                      Is there a non-temporary entitlement that can be used for this, and that will work in the case of a Hardened app?  Or some other mechinsm that will allow third-party apps to communicate with our system daemon?

                        • Re: mach ports and app hardening (on macOS)
                          Ken Thomases Level 4 Level 4 (745 points)

                          I assume you're referring to App Sandbox Design Guide: App Sandbox in Depth — IPC and POSIX Semaphores and Shared Memory. However, that's for apps which come from the same company/organization/team. You say you're working with a third-party app. I expect that security was tightened to ensure that the program claiming to be part of the group is from the same team as the group.

                            • Re: mach ports and app hardening (on macOS)
                              kurash Level 1 Level 1 (0 points)

                              That might have been the starting point, although I think the docs were a bit different a few years ago.  It must be, as you say, that security was tightened since then, since our app group value does not use the team prefix mentioned in the (newer?) docs.  Adding the prefix would defeat the purpose (of our use of this entitlement).  If we just needed to allow IPC between our own apps, we'd use XPC services and be done with it.

                            • Re: mach ports and app hardening (on macOS)
                              eskimo Apple Staff Apple Staff (11,085 points)

                              I can't recall where the information originated.

                              That’s a shame.  I’d be very interested in tracking down the origin of this technique.

                              I don't think darwin source has sandboxing in it

                              You are correct.

                              Is there a non-temporary entitlement that can be used for this … ?

                              What’s wrong with using com.apple.security.temporary-exception.mach-lookup.global-name?

                              Share and Enjoy

                              Quinn “The Eskimo!”
                              Apple Developer Relations, Developer Technical Support, Core OS/Hardware
                              let myEmail = "eskimo" + "1" + "@apple.com"
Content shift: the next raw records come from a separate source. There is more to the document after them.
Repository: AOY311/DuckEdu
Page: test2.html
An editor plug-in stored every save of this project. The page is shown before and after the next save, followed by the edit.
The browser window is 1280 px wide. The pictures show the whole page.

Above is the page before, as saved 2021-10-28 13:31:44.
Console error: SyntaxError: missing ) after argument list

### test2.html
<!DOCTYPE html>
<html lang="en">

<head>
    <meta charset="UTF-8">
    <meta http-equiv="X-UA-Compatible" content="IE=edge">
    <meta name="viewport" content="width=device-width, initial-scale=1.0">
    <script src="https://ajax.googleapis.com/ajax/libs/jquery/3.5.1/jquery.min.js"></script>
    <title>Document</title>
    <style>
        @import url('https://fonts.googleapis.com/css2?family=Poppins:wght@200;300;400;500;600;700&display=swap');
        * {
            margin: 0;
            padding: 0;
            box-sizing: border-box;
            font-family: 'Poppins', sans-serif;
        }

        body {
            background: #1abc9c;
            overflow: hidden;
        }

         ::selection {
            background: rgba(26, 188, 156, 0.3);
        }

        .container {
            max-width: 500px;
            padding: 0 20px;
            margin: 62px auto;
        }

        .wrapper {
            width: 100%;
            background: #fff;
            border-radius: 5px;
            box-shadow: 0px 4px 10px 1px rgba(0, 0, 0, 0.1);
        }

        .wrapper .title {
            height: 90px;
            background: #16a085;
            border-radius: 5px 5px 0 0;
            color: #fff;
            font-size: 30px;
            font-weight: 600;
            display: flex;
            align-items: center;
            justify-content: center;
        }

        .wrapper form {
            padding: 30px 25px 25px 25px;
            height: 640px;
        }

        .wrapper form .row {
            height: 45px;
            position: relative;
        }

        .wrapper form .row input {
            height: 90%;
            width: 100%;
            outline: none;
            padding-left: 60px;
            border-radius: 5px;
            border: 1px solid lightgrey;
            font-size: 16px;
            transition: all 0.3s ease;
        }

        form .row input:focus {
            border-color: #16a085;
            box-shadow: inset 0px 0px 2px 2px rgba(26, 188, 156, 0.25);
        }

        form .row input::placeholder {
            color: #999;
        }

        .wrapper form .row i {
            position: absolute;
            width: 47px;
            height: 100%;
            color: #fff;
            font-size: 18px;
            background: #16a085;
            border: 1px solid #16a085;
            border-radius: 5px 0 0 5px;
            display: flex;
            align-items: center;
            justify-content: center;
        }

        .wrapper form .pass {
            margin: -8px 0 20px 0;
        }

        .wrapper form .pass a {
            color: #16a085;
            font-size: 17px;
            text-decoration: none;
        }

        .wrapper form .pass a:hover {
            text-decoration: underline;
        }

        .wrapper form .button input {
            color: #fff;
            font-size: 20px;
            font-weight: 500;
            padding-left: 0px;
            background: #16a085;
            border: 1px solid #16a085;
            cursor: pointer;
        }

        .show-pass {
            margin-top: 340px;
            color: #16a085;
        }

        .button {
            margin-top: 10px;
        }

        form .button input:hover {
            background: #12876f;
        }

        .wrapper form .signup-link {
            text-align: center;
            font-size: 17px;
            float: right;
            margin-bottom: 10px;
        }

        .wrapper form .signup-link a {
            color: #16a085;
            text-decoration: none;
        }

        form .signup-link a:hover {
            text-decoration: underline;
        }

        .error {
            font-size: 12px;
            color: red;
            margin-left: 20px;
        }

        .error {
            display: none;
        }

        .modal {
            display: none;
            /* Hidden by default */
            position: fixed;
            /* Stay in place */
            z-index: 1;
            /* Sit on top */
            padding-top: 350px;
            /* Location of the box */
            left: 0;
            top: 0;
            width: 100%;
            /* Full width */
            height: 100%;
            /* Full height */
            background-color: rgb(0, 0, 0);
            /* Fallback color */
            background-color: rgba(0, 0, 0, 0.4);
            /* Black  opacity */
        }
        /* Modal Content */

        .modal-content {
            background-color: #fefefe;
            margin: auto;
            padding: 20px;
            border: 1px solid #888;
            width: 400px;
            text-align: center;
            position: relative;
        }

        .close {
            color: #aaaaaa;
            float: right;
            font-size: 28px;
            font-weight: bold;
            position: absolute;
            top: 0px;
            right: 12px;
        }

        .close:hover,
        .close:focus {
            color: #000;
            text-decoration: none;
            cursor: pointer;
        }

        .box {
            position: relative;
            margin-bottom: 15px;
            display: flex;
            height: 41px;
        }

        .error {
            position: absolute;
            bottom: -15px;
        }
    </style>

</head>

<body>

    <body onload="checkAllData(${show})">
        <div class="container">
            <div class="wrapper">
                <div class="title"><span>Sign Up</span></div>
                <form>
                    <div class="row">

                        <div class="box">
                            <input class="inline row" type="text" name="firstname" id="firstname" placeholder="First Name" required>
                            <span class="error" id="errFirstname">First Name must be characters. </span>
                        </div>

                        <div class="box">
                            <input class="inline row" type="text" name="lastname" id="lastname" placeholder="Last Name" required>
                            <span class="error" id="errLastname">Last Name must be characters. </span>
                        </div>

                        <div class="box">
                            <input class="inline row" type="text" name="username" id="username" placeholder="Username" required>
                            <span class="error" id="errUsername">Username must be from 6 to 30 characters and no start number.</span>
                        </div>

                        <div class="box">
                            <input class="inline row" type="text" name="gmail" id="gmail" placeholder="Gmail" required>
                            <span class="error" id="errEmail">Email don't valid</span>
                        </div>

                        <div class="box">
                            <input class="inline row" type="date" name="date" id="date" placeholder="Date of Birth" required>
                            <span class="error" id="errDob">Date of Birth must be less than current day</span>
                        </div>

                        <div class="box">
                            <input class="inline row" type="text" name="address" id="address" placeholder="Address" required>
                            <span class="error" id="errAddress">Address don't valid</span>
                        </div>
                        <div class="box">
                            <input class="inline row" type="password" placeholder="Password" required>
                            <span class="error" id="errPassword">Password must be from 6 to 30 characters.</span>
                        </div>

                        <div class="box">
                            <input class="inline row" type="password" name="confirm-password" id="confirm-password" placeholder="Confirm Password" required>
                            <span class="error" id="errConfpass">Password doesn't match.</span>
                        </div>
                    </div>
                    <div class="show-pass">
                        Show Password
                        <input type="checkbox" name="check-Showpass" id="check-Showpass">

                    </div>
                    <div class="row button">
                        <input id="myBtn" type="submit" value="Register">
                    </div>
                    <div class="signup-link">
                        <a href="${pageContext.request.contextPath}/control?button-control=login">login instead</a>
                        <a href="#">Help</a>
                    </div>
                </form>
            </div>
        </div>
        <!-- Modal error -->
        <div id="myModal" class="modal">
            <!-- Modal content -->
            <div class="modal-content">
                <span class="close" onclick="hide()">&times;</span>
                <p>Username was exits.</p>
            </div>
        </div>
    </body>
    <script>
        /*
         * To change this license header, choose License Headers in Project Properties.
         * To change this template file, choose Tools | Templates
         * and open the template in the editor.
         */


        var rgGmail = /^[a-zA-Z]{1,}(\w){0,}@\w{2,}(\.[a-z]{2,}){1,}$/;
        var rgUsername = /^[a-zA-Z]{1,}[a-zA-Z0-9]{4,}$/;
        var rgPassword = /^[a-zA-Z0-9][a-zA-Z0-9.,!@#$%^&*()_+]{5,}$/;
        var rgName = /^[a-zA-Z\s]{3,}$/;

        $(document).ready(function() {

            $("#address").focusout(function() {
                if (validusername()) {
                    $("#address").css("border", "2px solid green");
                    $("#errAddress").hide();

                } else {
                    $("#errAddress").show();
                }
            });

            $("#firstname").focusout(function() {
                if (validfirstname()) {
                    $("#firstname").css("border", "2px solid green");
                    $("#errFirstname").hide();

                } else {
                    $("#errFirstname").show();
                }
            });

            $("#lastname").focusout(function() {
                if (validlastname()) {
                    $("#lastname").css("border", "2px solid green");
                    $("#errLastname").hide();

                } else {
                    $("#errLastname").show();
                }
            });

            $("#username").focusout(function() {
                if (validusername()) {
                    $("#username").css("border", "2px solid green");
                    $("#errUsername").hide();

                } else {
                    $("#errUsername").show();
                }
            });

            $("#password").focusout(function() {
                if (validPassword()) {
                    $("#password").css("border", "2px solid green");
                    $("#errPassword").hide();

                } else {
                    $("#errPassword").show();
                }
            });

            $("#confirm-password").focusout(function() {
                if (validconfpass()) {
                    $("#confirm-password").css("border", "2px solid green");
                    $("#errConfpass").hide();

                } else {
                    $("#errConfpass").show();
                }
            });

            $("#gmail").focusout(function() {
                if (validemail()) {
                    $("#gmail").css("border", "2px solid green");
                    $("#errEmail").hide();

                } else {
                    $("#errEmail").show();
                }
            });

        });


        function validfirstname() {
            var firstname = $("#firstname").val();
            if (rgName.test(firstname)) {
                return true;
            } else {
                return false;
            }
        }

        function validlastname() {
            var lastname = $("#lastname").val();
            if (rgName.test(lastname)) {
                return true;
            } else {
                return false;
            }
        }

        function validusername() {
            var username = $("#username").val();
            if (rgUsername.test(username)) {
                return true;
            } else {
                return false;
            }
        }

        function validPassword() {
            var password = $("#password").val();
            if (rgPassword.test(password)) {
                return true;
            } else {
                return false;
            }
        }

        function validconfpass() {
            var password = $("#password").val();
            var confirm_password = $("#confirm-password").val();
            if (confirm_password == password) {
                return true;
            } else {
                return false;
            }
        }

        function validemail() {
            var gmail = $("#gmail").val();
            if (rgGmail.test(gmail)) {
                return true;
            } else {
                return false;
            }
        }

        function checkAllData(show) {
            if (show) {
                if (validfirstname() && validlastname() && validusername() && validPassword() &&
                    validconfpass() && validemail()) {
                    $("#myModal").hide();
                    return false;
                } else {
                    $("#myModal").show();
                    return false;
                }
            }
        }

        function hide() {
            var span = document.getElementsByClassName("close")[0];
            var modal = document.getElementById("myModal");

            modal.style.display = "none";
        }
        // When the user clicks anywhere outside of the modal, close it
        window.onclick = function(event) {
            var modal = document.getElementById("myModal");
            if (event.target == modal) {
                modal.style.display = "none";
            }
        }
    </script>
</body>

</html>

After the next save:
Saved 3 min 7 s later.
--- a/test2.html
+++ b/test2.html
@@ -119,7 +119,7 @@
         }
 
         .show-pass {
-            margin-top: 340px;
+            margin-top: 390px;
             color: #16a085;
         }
                                • Re: mach ports and app hardening (on macOS)
                                  kurash Level 1 Level 1 (0 points)

                                  I'll see if I can find the source of information.

                                   

                                  I'm fine with using com.apple.security.temporary-exception.mach-lookup.global-name.  The only thing that puts me off from it is the "temporary" part.

                                   

                                  Thanks!

                                    • Re: mach ports and app hardening (on macOS)
                                      eskimo Apple Staff Apple Staff (11,085 points)

                                      The only thing that puts me off from it is the "temporary" part.

                                      Yeah, that’s understandable.  It’s best to interpret “temporary” in the context of the Mac App Store, where apps using these entitlements for their initial sandbox efforts were expected to move to some alternative approach as the App Sandbox improved.  However, given that you’re not deploying via the Mac App Store, the “temporary” shouldn’t concern you.

                                      Share and Enjoy

                                      Quinn “The Eskimo!”
                                      Apple Developer Relations, Developer Technical Support, Core OS/Hardware
                                      let myEmail = "eskimo" + "1" + "@apple.com"